[PROBLEM TO SOLVE]:
From the first line of the listing below to the line containing "Explain the Google", write out everything exactly. No pictures.

========================================

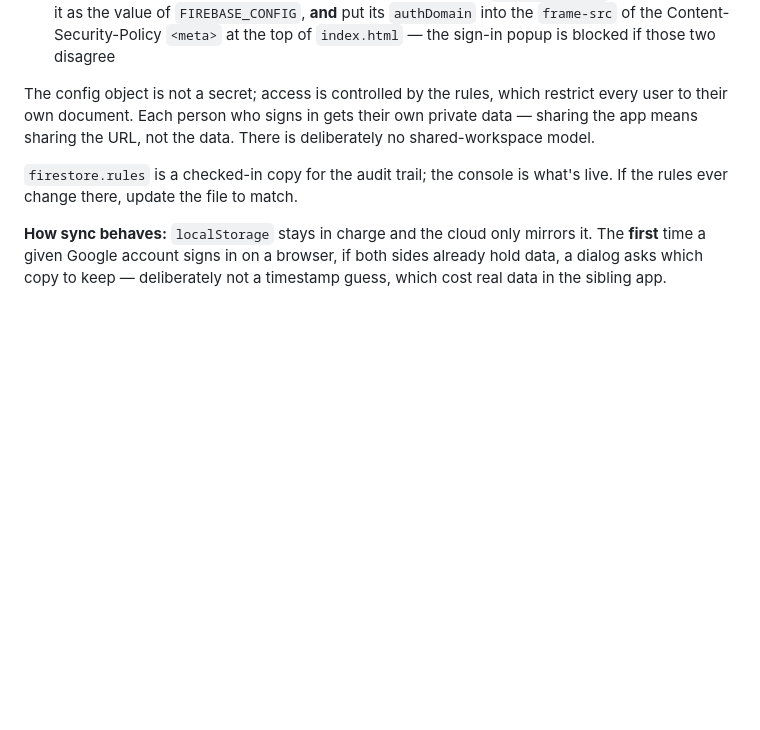
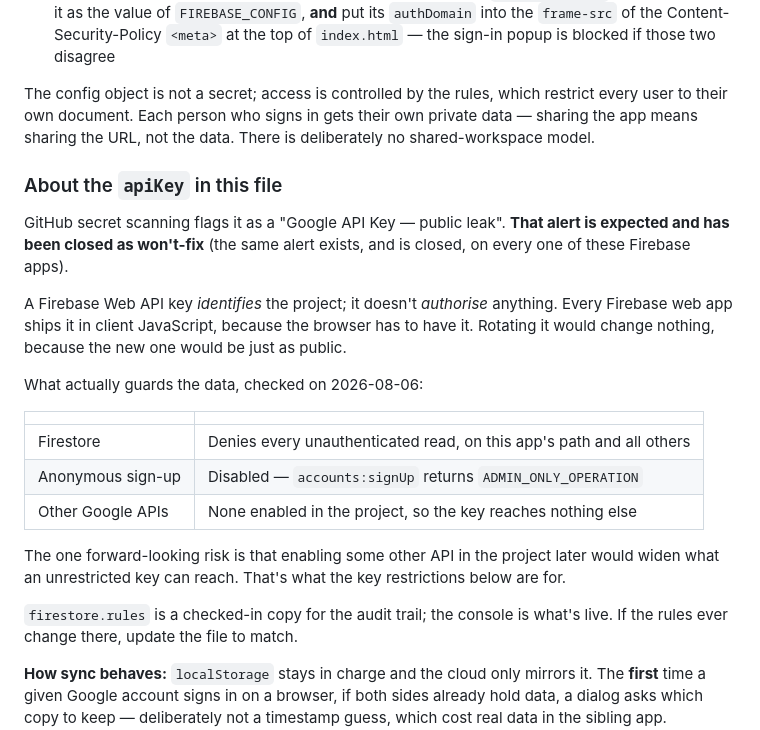
Before and after one commit to eagleadams86/team-dashboard, a Markdown page: README.md, the part around the change. GitHub-like rendering; blank space fills up the shorter version.

Commit message:
Explain the Google API key warning GitHub shows
GitHub flags the Firebase key in this file as a leaked secret. It isn't
one - every Firebase web app has to ship it, and it identifies the project
rather than granting access to anything. The README now says so, and shows
what actually protects the data, so nobody panics about it later.

Co-Authored-By: Claude Opus 5 <noreply@anthropic.com>

```diff
--- a/README.md
+++ b/README.md
@@ -130,6 +130,27 @@ The config object is not a secret; access is controlled by the rules, which rest
 user to their own document. Each person who signs in gets their own private data — sharing
 the app means sharing the URL, not the data. There is deliberately no shared-workspace model.
 
+### About the `apiKey` in this file
+
+GitHub secret scanning flags it as a "Google API Key — public leak". **That alert is expected
+and has been closed as won't-fix** (the same alert exists, and is closed, on every one of these
+Firebase apps).
+
+A Firebase Web API key *identifies* the project; it doesn't *authorise* anything. Every Firebase
+web app ships it in client JavaScript, because the browser has to have it. Rotating it would
+change nothing, because the new one would be just as public.
+
+What actually guards the data, checked on 2026-08-06:
+
+| | |
+|---|---|
+| Firestore | Denies every unauthenticated read, on this app's path and all others |
+| Anonymous sign-up | Disabled — `accounts:signUp` returns `ADMIN_ONLY_OPERATION` |
+| Other Google APIs | None enabled in the project, so the key reaches nothing else |
+
+The one forward-looking risk is that enabling some other API in the project later would widen
+what an unrestricted key can reach. That's what the key restrictions below are for.
+
 `firestore.rules` is a checked-in copy for the audit trail; the console is what's live. If the
 rules ever change there, update the file to match.
 
```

========================================

[TASK RESULT]:
Before and after one commit to eagleadams86/team-dashboard, a Markdown page: README.md, the part around the change. GitHub-like rendering; blank space fills up the shorter version.

Commit message:
Explain the Google API key warning GitHub shows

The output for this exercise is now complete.